Category Archives: exercise

My (Unprofessional) Opinion On The Peloton

I’ve said it before. I was not in good shape for a good chunk of my life. It’s still worth belaboring. It’s hard to overstate how poor my exercise habits were for most of my early adult life. If I hadn’t gotten serious about my health, I might have done some real damage.

That’s why I encourage everyone to make the same effort. Try to get in shape. Try to fit a good workout into your daily or weekly routine. Try to tweak your diet so that it’s healthier. It doesn’t pay off immediately, but you certainly appreciate the results in the long run.

When I say that, I also usually encourage people to avoid fitness and diet fads. A good rule of thumb is that, if you saw it on an infomercial, chances are it’s a gimmick or a scam. There’s just no way around it. At some point, you have to exercise and eat better. It’s just basic physics with respect to body mass, calories, and exertion.

However, there are some fitness trends that can help. When I started working out, everyone was calling Crossfit the greatest revolution in all of fitness. I admit I was tempted to try it. Then, like many others, I saw that it shared a few too many traits with a cult and backed off.

This brings me to the latest fitness craze, the Peloton. Chances are if you know someone who has one, they’ve talked about it. They may even treat it like one of their most prized possessions. It’s not quite on the same level as Crossfit, but its popularity is still worth noting.

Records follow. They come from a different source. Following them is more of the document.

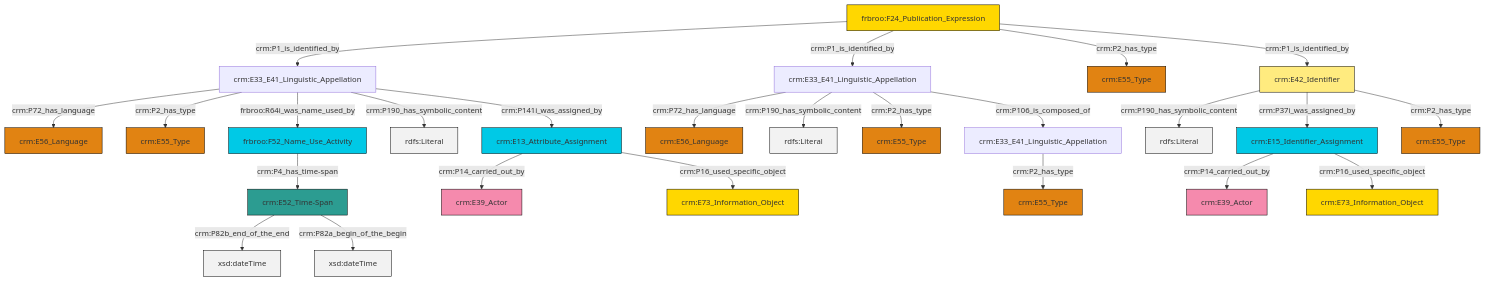
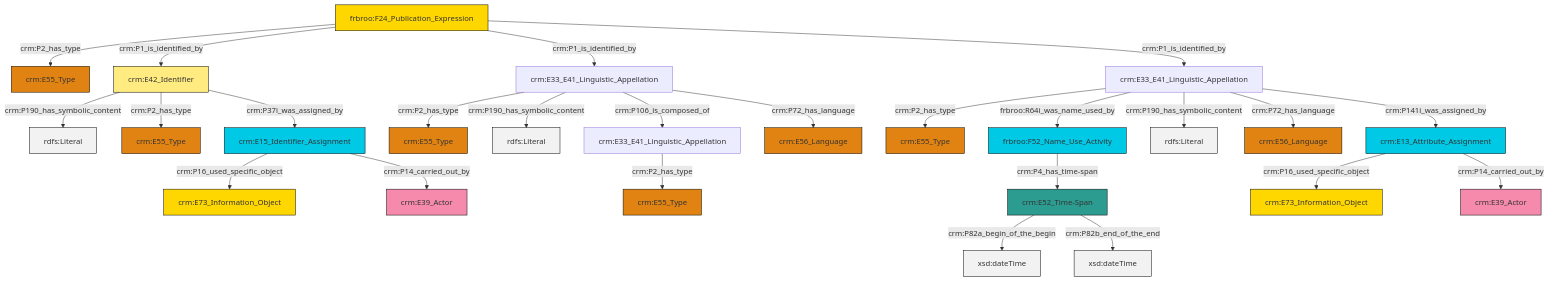
One commit to swiss-art-research-net/docs.swissartresearch changed the diagram in et/biblioCSV/ttl/mmd/biblio_name.ttl.mmd. Above: the diagram before and after it, drawn with Mermaid. The commit also changed 174 other files, not shown here.

```diff
--- a/et/biblioCSV/ttl/mmd/biblio_name.ttl.mmd
+++ b/et/biblioCSV/ttl/mmd/biblio_name.ttl.mmd
@@ -1,39 +1,39 @@
 graph TD
 classDef Literal fill:#f2f2f2,stroke:#000000;
 classDef CRM_Entity fill:#FFFFFF,stroke:#000000;
 classDef Temporal_Entity fill:#00C9E6, stroke:#000000;
 classDef Type fill:#E18312, stroke:#000000;
 classDef Time-Span fill:#2C9C91, stroke:#000000;
 classDef Appellation fill:#FFEB7F, stroke:#000000;
 classDef Place fill:#008836, stroke:#000000;
 classDef Persistent_Item fill:#B266B2, stroke:#000000;
 classDef Conceptual_Object fill:#FFD700, stroke:#000000;
 classDef Physical_Thing fill:#D2B48C, stroke:#000000;
 classDef Actor fill:#f58aad, stroke:#000000;
 classDef PC_Classes fill:#4ce600, stroke:#000000;
 classDef Multi fill:#cccccc,stroke:#000000;
 
+0["crm:E33_E41_Linguistic_Appellation"]:::Default -->|crm:P2_has_type| 1["crm:E55_Type"]:::Type
 4["crm:E42_Identifier"]:::Appellation -->|crm:P190_has_symbolic_content| 5[rdfs:Literal]:::Literal
-6["crm:E15_Identifier_Assignment"]:::Temporal_Entity -->|crm:P14_carried_out_by| 7["crm:E39_Actor"]:::Actor
-10["frbroo:F52_Name_Use_Activity"]:::Temporal_Entity -->|crm:P4_has_time-span| 11["crm:E52_Time-Span"]:::Time-Span
-19["frbroo:F24_Publication_Expression"]:::Conceptual_Object -->|crm:P1_is_identified_by| 15["crm:E33_E41_Linguistic_Appellation"]:::Default
-0["crm:E13_Attribute_Assignment"]:::Temporal_Entity -->|crm:P14_carried_out_by| 22["crm:E39_Actor"]:::Actor
-6["crm:E15_Identifier_Assignment"]:::Temporal_Entity -->|crm:P16_used_specific_object| 17["crm:E73_Information_Object"]:::Conceptual_Object
-12["crm:E33_E41_Linguistic_Appellation"]:::Default -->|crm:P2_has_type| 26["crm:E55_Type"]:::Type
-0["crm:E13_Attribute_Assignment"]:::Temporal_Entity -->|crm:P16_used_specific_object| 8["crm:E73_Information_Object"]:::Conceptual_Object
-19["frbroo:F24_Publication_Expression"]:::Conceptual_Object -->|crm:P1_is_identified_by| 27["crm:E33_E41_Linguistic_Appellation"]:::Default
-4["crm:E42_Identifier"]:::Appellation -->|crm:P37i_was_assigned_by| 6["crm:E15_Identifier_Assignment"]:::Temporal_Entity
-11["crm:E52_Time-Span"]:::Time-Span -->|crm:P82b_end_of_the_end| 34[xsd:dateTime]:::Literal
+0["crm:E33_E41_Linguistic_Appellation"]:::Default -->|crm:P190_has_symbolic_content| 6[rdfs:Literal]:::Literal
+7["crm:E52_Time-Span"]:::Time-Span -->|crm:P82a_begin_of_the_begin| 8[xsd:dateTime]:::Literal
+0["crm:E33_E41_Linguistic_Appellation"]:::Default -->|crm:P106_is_composed_of| 9["crm:E33_E41_Linguistic_Appellation"]:::Default
+11["frbroo:F24_Publication_Expression"]:::Conceptual_Object -->|crm:P2_has_type| 2["crm:E55_Type"]:::Type
+20["crm:E33_E41_Linguistic_Appellation"]:::Default -->|crm:P2_has_type| 21["crm:E55_Type"]:::Type
+20["crm:E33_E41_Linguistic_Appellation"]:::Default -->|frbroo:R64i_was_name_used_by| 22["frbroo:F52_Name_Use_Activity"]:::Temporal_Entity
+20["crm:E33_E41_Linguistic_Appellation"]:::Default -->|crm:P190_has_symbolic_content| 25[rdfs:Literal]:::Literal
+11["frbroo:F24_Publication_Expression"]:::Conceptual_Object -->|crm:P1_is_identified_by| 4["crm:E42_Identifier"]:::Appellation
+26["crm:E15_Identifier_Assignment"]:::Temporal_Entity -->|crm:P16_used_specific_object| 14["crm:E73_Information_Object"]:::Conceptual_Object
+26["crm:E15_Identifier_Assignment"]:::Temporal_Entity -->|crm:P14_carried_out_by| 23["crm:E39_Actor"]:::Actor
+9["crm:E33_E41_Linguistic_Appellation"]:::Default -->|crm:P2_has_type| 28["crm:E55_Type"]:::Type
+20["crm:E33_E41_Linguistic_Appellation"]:::Default -->|crm:P72_has_language| 29["crm:E56_Language"]:::Type
+16["crm:E13_Attribute_Assignment"]:::Temporal_Entity -->|crm:P16_used_specific_object| 18["crm:E73_Information_Object"]:::Conceptual_Object
+20["crm:E33_E41_Linguistic_Appellation"]:::Default -->|crm:P141i_was_assigned_by| 16["crm:E13_Attribute_Assignment"]:::Temporal_Entity
+22["frbroo:F52_Name_Use_Activity"]:::Temporal_Entity -->|crm:P4_has_time-span| 7["crm:E52_Time-Span"]:::Time-Span
 4["crm:E42_Identifier"]:::Appellation -->|crm:P2_has_type| 37["crm:E55_Type"]:::Type
-27["crm:E33_E41_Linguistic_Appellation"]:::Default -->|crm:P72_has_language| 35["crm:E56_Language"]:::Type
-27["crm:E33_E41_Linguistic_Appellation"]:::Default -->|crm:P190_has_symbolic_content| 41[rdfs:Literal]:::Literal
-11["crm:E52_Time-Span"]:::Time-Span -->|crm:P82a_begin_of_the_begin| 42[xsd:dateTime]:::Literal
-15["crm:E33_E41_Linguistic_Appellation"]:::Default -->|crm:P72_has_language| 2["crm:E56_Language"]:::Type
-15["crm:E33_E41_Linguistic_Appellation"]:::Default -->|crm:P2_has_type| 30["crm:E55_Type"]:::Type
-15["crm:E33_E41_Linguistic_Appellation"]:::Default -->|frbroo:R64i_was_name_used_by| 10["frbroo:F52_Name_Use_Activity"]:::Temporal_Entity
-19["frbroo:F24_Publication_Expression"]:::Conceptual_Object -->|crm:P2_has_type| 32["crm:E55_Type"]:::Type
-27["crm:E33_E41_Linguistic_Appellation"]:::Default -->|crm:P2_has_type| 20["crm:E55_Type"]:::Type
-15["crm:E33_E41_Linguistic_Appellation"]:::Default -->|crm:P190_has_symbolic_content| 45[rdfs:Literal]:::Literal
-19["frbroo:F24_Publication_Expression"]:::Conceptual_Object -->|crm:P1_is_identified_by| 4["crm:E42_Identifier"]:::Appellation
-15["crm:E33_E41_Linguistic_Appellation"]:::Default -->|crm:P141i_was_assigned_by| 0["crm:E13_Attribute_Assignment"]:::Temporal_Entity
-27["crm:E33_E41_Linguistic_Appellation"]:::Default -->|crm:P106_is_composed_of| 12["crm:E33_E41_Linguistic_Appellation"]:::Default
+0["crm:E33_E41_Linguistic_Appellation"]:::Default -->|crm:P72_has_language| 31["crm:E56_Language"]:::Type
+16["crm:E13_Attribute_Assignment"]:::Temporal_Entity -->|crm:P14_carried_out_by| 12["crm:E39_Actor"]:::Actor
+11["frbroo:F24_Publication_Expression"]:::Conceptual_Object -->|crm:P1_is_identified_by| 0["crm:E33_E41_Linguistic_Appellation"]:::Default
+7["crm:E52_Time-Span"]:::Time-Span -->|crm:P82b_end_of_the_end| 44[xsd:dateTime]:::Literal
+4["crm:E42_Identifier"]:::Appellation -->|crm:P37i_was_assigned_by| 26["crm:E15_Identifier_Assignment"]:::Temporal_Entity
+11["frbroo:F24_Publication_Expression"]:::Conceptual_Object -->|crm:P1_is_identified_by| 20["crm:E33_E41_Linguistic_Appellation"]:::Default
```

Now, before I give my opinion on this latest fitness trend, I need to reiterate that I’m not a personal trainer. I’m not a professional in any way. There are people way more qualitied to give you a more informed opinion about the Peloton and any other fitness routine. This is just me, a guy who stumbled his way to better fitness, offering my perspective.

At its core, the Peloton is an exercise bike with a screen. I know its ardent fans will passionately argue otherwise, but logistically speaking, that’s what it is. It’s an exercise bike. You can find them at almost any gym. I’ve used them before. I still use ellipticals regularly because they’re better for my joints.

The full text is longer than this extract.